Monday, November 20, 2017

Newspapers don't care about printing the truth

They care about printing a story:
Every November, the FBI releases its hate-crime statistics for the previous year. They've been doing this every year for a long time. When they do so, various news organizations grab the data and write a quick story around it.

By "story" I mean a story. Raw numbers don't interest people, so the writer instead has to wrap it in a narrative that does interest people. That's what the writer has done in the above story, leading with the fact that hate crimes have increased.

But is this increase meaningful? What do the numbers actually say?

To answer this, I went to the FBI's website, the source of this data, and grabbed the numbers for the last 20 years, and graphed them in Excel, producing the following graph:

As you can see, there is no significant rise in hate-crimes. Indeed, the latest numbers are about 20% below the average for the last two decades, despite a tiny increase in the last couple years. Statistically/scientifically, there is no change, but you'll never read that in a news article, because it's boring and readers won't pay attention. You'll only get a "news story" that weaves a narrative that interests the reader.
In this case, the narrative was "Hate crimes increase".

Really, the only thing to add to this analysis is that certain narratives are more pleasing to the progressives that populate the News Room than others.  Those pleasing narratives will get pushed to the front page, while less pleasing narratives will get "fact checked" to death.

As Mark Twain said, if you don't read the newspaper you're uninformed.  If you do read the newspaper you're misinformed.

1 comment:

Anonymous said...

I am not a statistician, so the question that comes to mind for me, is what would constitute a statistically significant change in the number of hate crimes?
Does the ~0.0179% increase from 2015-16 meet this threshold?
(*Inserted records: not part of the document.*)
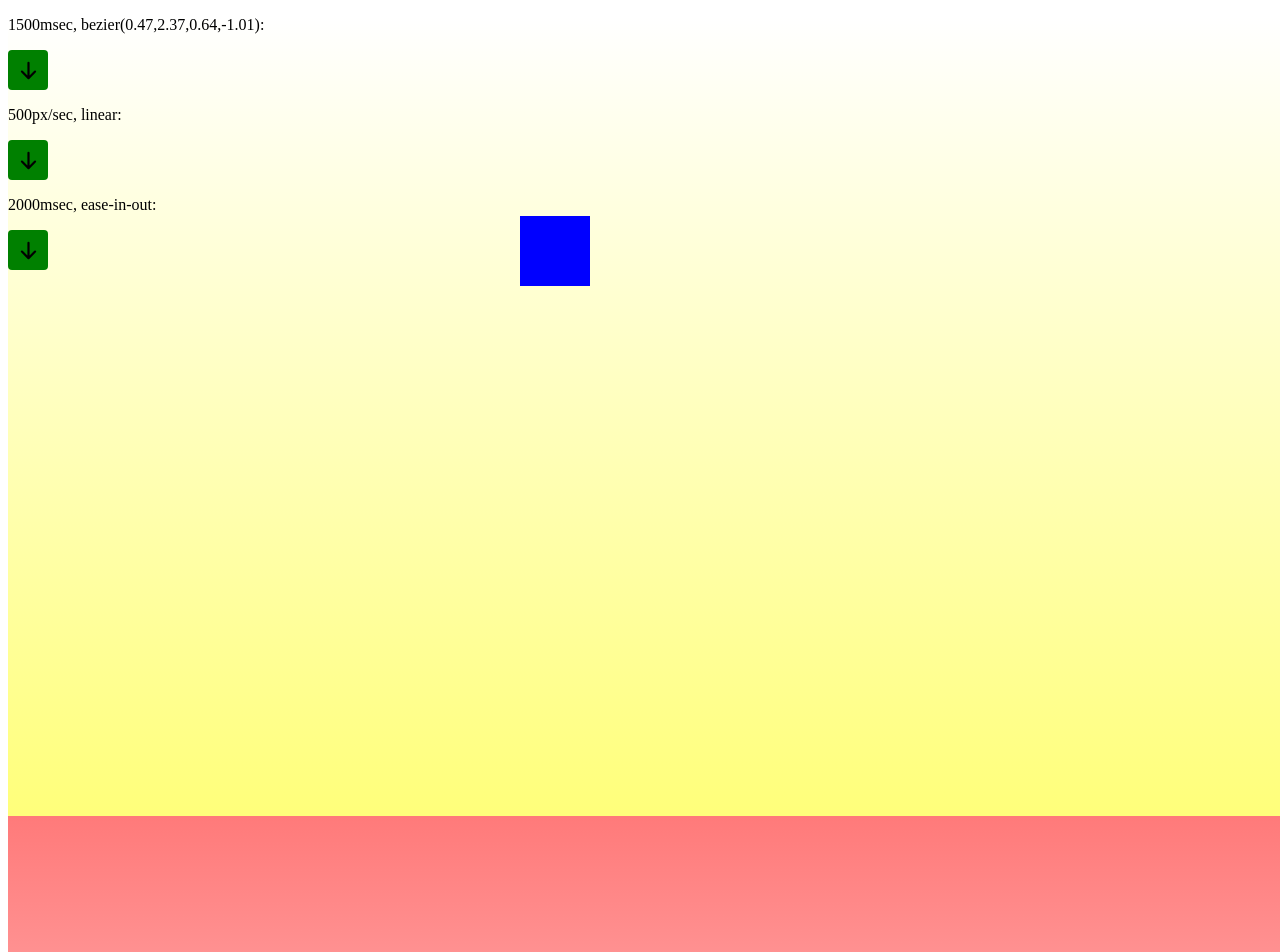
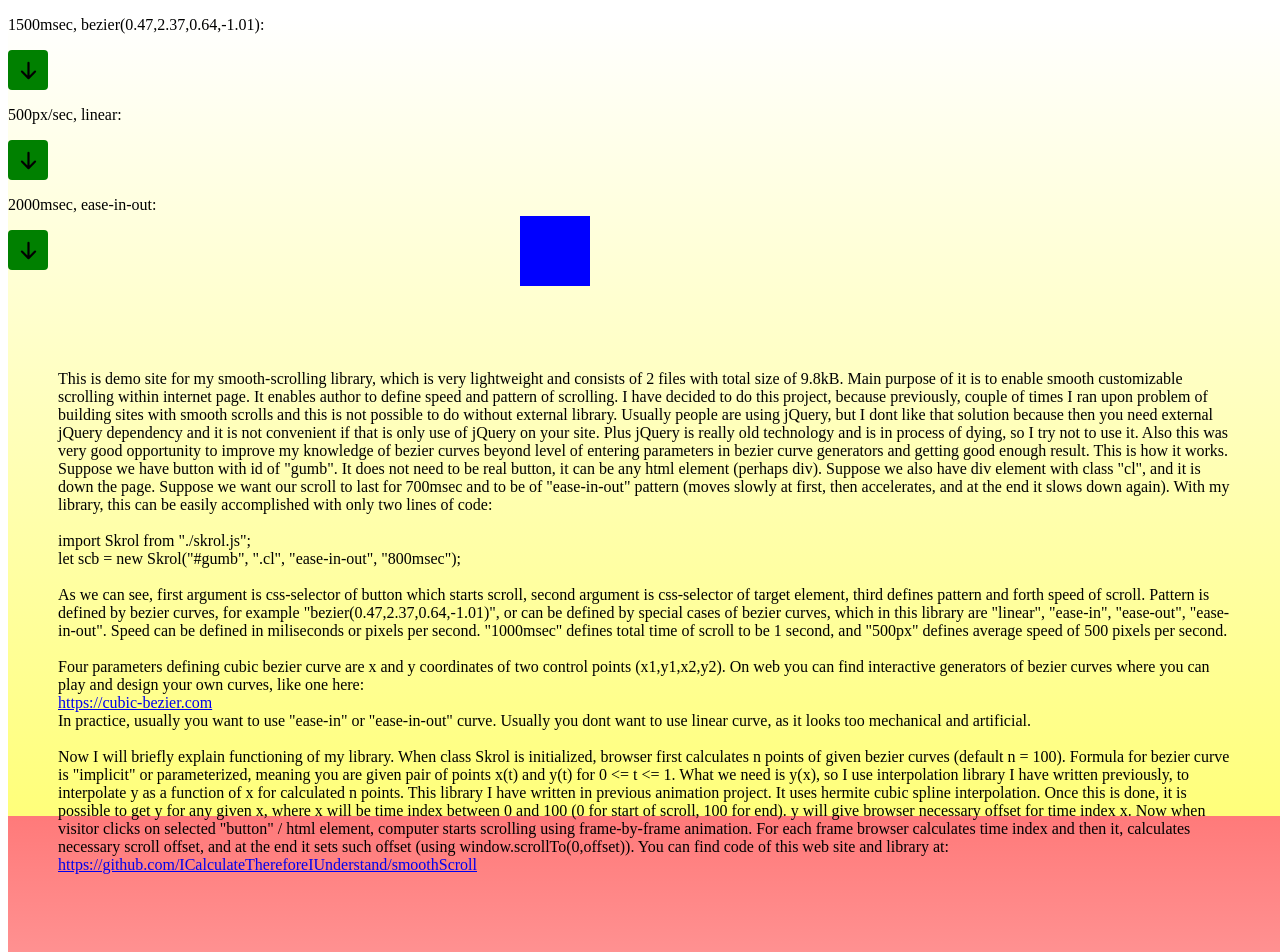
Before and after one commit to ICalculateThereforeIUnderstand/smoothScroll, a plain HTML site: page index.html in a window 1280 px wide. Shown: the top 952 px of the page. Drawn offline with Linux system fonts and the light colour scheme.

Commit message:
dodan je tekst.

```diff
--- a/index.css
+++ b/index.css
@@ -33,7 +33,7 @@
 #natpis {
     position: absolute;
     top: 200px;
-    left: 300px;
+    left: 30%;
 }
 
 .inline-block {
@@ -72,3 +72,11 @@
     top: 150px;
     left: 40%;
 }
+
+.tekst {
+    margin: 100px 50px 0px 50px;
+}
+
+.tekst1 {
+    margin: 0px 50px 0px 50px;
+}
--- a/index.html
+++ b/index.html
@@ -29,11 +29,33 @@
 		</div>
 		<div id="objekt">
 		</div>
+		<p class="tekst">This is demo site for my smooth-scrolling library, which is very lightweight and consists of 2 files with total size of 9.8kB. Main purpose of it is to enable smooth customizable scrolling within internet page. It enables author to define speed and pattern of scrolling. I have decided to do this project, because previously, couple of times I ran upon problem of building sites with smooth scrolls and this is not possible to do without external library. Usually people are using jQuery, but I dont like that solution because then you need external jQuery dependency and it is not convenient if that is only use of jQuery on your site. Plus jQuery is really old technology and is in process of dying, so I try not to use it. Also this was very good opportunity to improve my knowledge of bezier curves beyond level of entering parameters in bezier curve generators and getting good enough result.
+This is how it works. Suppose we have button with id of "gumb". It does not need to be real button, it can be any html element (perhaps div). Suppose we also have div element with class "cl", and it is down the page. Suppose we want our scroll to last for 700msec and to be of "ease-in-out" pattern (moves slowly at first, then accelerates, and at the end it slows down again). With my library, this can be easily accomplished with only two lines of code:
+<br><br>import Skrol from "./skrol.js";
+<br>let scb = new Skrol("#gumb", ".cl", "ease-in-out", "800msec");
+		</p>
+		<p class="tekst1">
+			<br>As we can see, first argument is css-selector of button which starts scroll, second argument is css-selector of target element, third defines pattern and forth speed of scroll. Pattern is defined by bezier curves, for example "bezier(0.47,2.37,0.64,-1.01)", or can be defined by special cases of bezier curves, which in this library are "linear", "ease-in", "ease-out", "ease-in-out".
+Speed can be defined in miliseconds or pixels per second. "1000msec" defines total time of scroll to be 1 second, and "500px" defines average speed of 500 pixels per second.
+		</p>
+		<p class="tekst1">
+			<br>Four parameters defining cubic bezier curve are x and y coordinates of two control points (x1,y1,x2,y2). On web you can find interactive generators of bezier curves where you can play and design your own curves, like one here:
+		</p>
+		<a class="tekst1" href="https://cubic-bezier.com">https://cubic-bezier.com</a>
+		<p class="tekst1">
+			In practice, usually you want to use "ease-in" or "ease-in-out" curve. Usually you dont want to use linear curve, as it looks too mechanical and artificial.
+		</p>
+		<p class="tekst1">
+		<br>Now I will briefly explain functioning of my library. When class Skrol is initialized, browser first calculates n points of given bezier curves (default n = 100). Formula for bezier curve is "implicit" or parameterized, meaning you are given pair of points x(t) and y(t) for 0 &lt;= t &lt;= 1. What we need is y(x), so I use interpolation library I have written previously, to interpolate y as a function of x for calculated n points. This library I have written in previous animation project. It uses hermite cubic spline interpolation. Once this is done, it is possible to get y for any given x, where x will be time index between 0 and 100 (0 for start of scroll, 100 for end). y will give browser necessary offset for time index x.
+Now when visitor clicks on selected "button" / html element, computer starts scrolling using frame-by-frame animation. For each frame browser calculates time index and then it, calculates necessary scroll offset, and at the end it sets such offset (using window.scrollTo(0,offset)).
+You can find code of this web site and library at:
+		</p>
+		<a class="tekst1" href="https://github.com/ICalculateThereforeIUnderstand/smoothScroll">https://github.com/ICalculateThereforeIUnderstand/smoothScroll</a>
 	</div>
     <div id="druga">
 	</div>
     <div id="treca">
-		<p id="natpis">Ides/neides, sve je OK, ziv sam i zdrav, i valjda je bog sa mnom.</p>
+		<p id="natpis">Ovo je nasa TARGET linija.</p>
 		<div id="klik2">
 			<svg xmlns="http://www.w3.org/2000/svg" width="35" height="35" fill="currentColor" class="bi bi-arrow-up-short" viewBox="0 0 16 16">
                 <path fill-rule="evenodd" d="M8 12a.5.5 0 0 0 .5-.5V5.707l2.146 2.147a.5.5 0 0 0 .708-.708l-3-3a.5.5 0 0 0-.708 0l-3 3a.5.5 0 1 0 .708.708L7.5 5.707V11.5a.5.5 0 0 0 .5.5z"/>
```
My intuition says it likely does not, but I am loath to present that alone as a viable argument.

Obviously, any number > 0 is undesirable (nevermind an increase of 271), but as with all things, you need to be able to appropriately weigh the risk (and changing risk) of an occurrence before you can take a rational course of action to address it.